- Funds cut from Connecticut's energy efficiency fund for help with a budget shortfall could boost consumer bills by $275 million and burn an additional 1.6 million gallons of oil, according to the board overseeing the programs.
- The Connecticut Energy Efficiency Board's (EEB) annual legislative report also concluded about 13,000 homes, including 5,600 low-income households, would lose access to efficiency programs.
- Connecticut's budget last year used $127 million from the Connecticut Energy Efficiency Fund (CEEF) to make up a budget shortfall. According to the Hartford Courant, there is talk among lawmakers of putting back some of those funds.
“There are no easy answers," one Connecticut lawmaker told the Harford Courant. There is a bipartisan group of lawmakers who want to return at least some funding to the state's energy efficiency fund, but it is not clear where those funds will come from.
According to the paper, some lawmakers regret their vote but do not expect they can restore all of the funding. The funds, generated by bill surcharges, really belong to energy ratepayers, they say. And cutting funds for programs that provide jobs and help customers save was a mistake.
Last week, the EEB's 2017 Programs and Operations Report attempted to put a figure on just how large the impacts will be.
"Unfortunately, 2017 closed on a damaging note for energy efficiency in Connecticut," the report says.
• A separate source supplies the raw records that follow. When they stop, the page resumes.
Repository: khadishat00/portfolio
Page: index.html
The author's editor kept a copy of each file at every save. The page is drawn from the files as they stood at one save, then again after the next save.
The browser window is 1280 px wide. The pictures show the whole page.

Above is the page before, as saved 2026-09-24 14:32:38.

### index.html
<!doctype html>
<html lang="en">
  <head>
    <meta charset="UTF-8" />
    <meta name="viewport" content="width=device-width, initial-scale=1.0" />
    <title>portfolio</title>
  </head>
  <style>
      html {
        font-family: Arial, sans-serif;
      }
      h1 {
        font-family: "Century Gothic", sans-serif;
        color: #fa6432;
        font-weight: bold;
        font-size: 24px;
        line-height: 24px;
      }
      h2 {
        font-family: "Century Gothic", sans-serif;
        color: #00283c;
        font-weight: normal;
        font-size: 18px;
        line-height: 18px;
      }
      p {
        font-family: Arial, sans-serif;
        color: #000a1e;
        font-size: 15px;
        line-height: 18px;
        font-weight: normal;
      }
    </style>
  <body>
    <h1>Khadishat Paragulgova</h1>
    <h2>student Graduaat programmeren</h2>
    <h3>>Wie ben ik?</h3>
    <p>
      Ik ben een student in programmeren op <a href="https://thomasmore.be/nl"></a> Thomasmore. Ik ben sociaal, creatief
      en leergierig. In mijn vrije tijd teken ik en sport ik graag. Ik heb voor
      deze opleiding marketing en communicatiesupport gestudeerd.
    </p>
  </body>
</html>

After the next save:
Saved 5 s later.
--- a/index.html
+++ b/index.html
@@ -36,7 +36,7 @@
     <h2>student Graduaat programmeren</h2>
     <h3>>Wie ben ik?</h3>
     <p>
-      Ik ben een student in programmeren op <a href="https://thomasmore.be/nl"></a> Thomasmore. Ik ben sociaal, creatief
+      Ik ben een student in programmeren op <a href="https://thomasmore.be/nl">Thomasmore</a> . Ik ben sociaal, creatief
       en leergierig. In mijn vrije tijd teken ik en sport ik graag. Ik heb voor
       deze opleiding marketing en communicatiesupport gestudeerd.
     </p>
The funds taken for the budget shortfall amounted to a 33% cut to CEEF’s annual electric efficiency budget.
The report also concludes "thousands of jobs will be lost, and efficiency projects worth over $30 million will be canceled annually in 2018 and 2019."
A plan by Gov. Dannel Malloy (D) could restore $24 million in efficiency-related funds the state's Green Bank and Regional Greenhouse Gas Initiative, but would not include EEB's funds.